**What the exercise asks:**
Every line containing the word "README" is to be copied from the data below.

[Stored records]
* * * * *
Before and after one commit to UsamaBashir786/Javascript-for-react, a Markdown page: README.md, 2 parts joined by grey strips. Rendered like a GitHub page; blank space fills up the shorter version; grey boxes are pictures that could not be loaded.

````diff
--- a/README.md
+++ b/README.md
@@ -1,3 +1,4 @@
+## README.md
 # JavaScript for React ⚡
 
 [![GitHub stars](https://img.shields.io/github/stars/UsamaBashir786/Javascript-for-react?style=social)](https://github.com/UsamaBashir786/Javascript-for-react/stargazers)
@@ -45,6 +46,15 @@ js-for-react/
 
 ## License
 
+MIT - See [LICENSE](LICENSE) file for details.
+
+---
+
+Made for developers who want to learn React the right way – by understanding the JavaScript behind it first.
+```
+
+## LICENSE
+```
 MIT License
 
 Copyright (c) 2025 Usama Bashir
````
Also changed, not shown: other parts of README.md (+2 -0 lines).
* * * * *
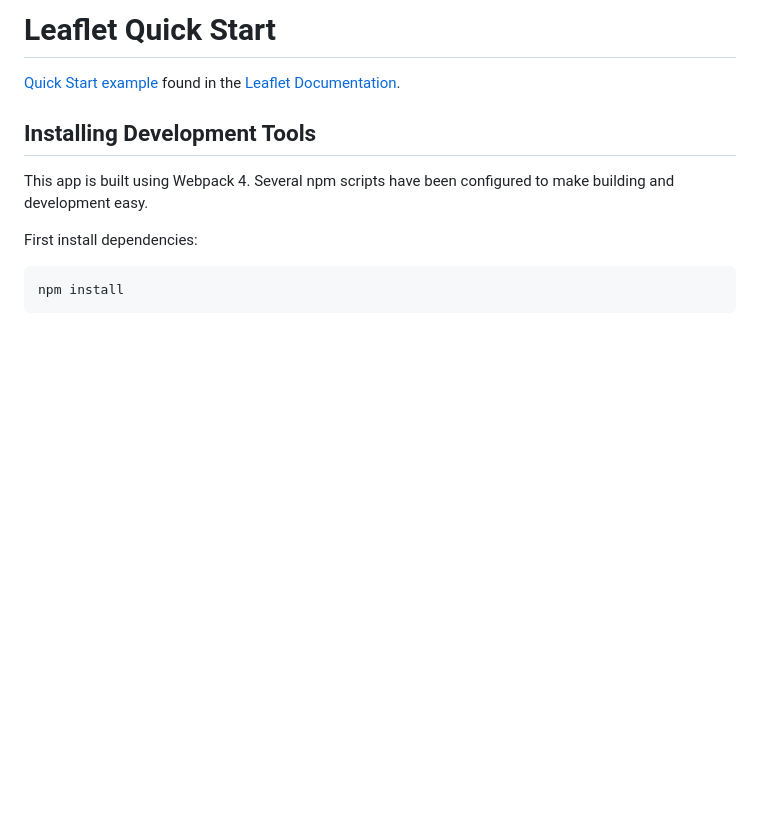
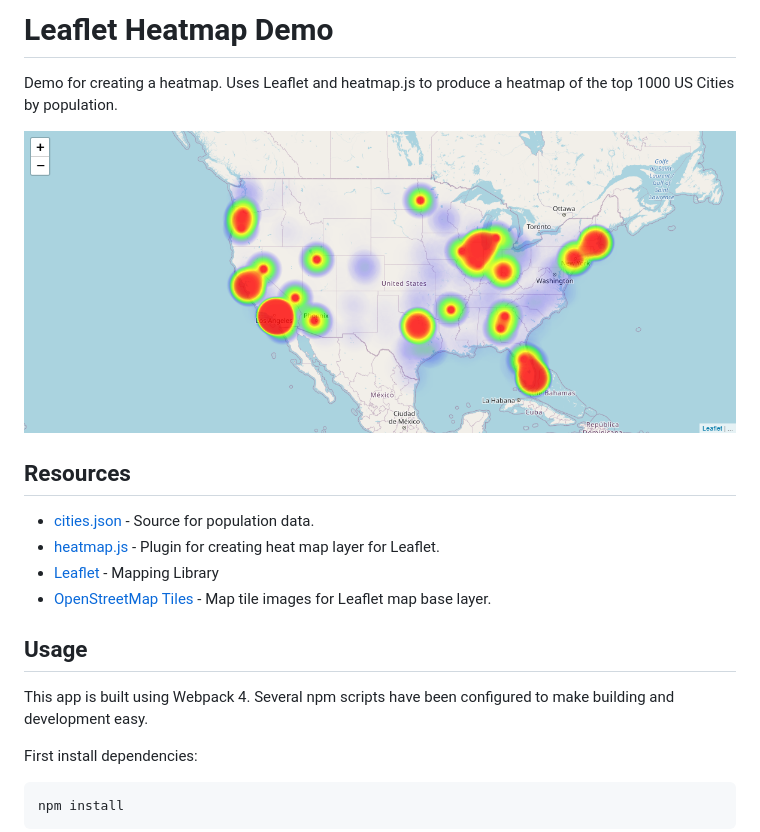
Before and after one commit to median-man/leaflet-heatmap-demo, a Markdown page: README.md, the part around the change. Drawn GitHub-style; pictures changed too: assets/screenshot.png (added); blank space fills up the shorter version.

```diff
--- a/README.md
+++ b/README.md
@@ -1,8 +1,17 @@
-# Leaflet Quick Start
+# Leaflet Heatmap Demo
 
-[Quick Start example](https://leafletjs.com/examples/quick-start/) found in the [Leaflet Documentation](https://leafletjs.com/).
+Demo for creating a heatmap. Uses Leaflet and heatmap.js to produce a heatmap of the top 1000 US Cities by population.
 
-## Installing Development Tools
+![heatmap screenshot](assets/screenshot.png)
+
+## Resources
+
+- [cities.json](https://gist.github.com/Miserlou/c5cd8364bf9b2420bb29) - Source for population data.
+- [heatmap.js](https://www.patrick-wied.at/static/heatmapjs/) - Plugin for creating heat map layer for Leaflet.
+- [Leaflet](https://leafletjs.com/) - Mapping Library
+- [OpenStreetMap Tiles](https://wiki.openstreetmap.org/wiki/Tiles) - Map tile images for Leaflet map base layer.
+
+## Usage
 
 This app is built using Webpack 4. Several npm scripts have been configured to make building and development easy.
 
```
* * * * *
**Answer below:**
Before and after one commit to UsamaBashir786/Javascript-for-react, a Markdown page: README.md, 2 parts joined by grey strips. Rendered like a GitHub page; blank space fills up the shorter version; grey boxes are pictures that could not be loaded.
--- a/README.md
+++ b/README.md
+## README.md
Also changed, not shown: other parts of README.md (+2 -0 lines).
Before and after one commit to median-man/leaflet-heatmap-demo, a Markdown page: README.md, the part around the change. Drawn GitHub-style; pictures changed too: assets/screenshot.png (added); blank space fills up the shorter version.
--- a/README.md
+++ b/README.md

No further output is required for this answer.